Once every line below has been checked for "docs", give only the number of lines that have it.

***** AVAILABLE DATA *****

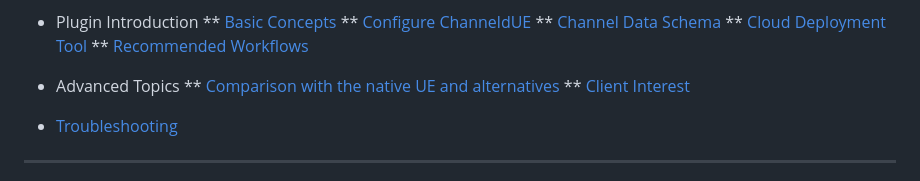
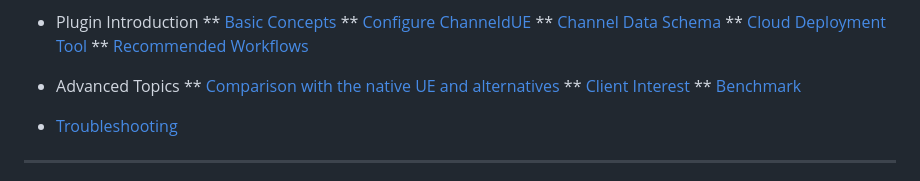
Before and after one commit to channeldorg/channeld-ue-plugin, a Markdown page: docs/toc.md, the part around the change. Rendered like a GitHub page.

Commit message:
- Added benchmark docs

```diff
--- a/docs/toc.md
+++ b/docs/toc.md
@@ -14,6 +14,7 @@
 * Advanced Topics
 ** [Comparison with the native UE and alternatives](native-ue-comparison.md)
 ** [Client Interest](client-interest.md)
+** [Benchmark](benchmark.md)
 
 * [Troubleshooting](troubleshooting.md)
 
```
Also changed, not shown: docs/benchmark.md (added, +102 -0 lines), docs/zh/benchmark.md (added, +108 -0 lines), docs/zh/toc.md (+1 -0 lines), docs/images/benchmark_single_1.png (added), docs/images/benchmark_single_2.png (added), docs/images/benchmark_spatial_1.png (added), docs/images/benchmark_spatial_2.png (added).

*****

• _RESPONSE_: 5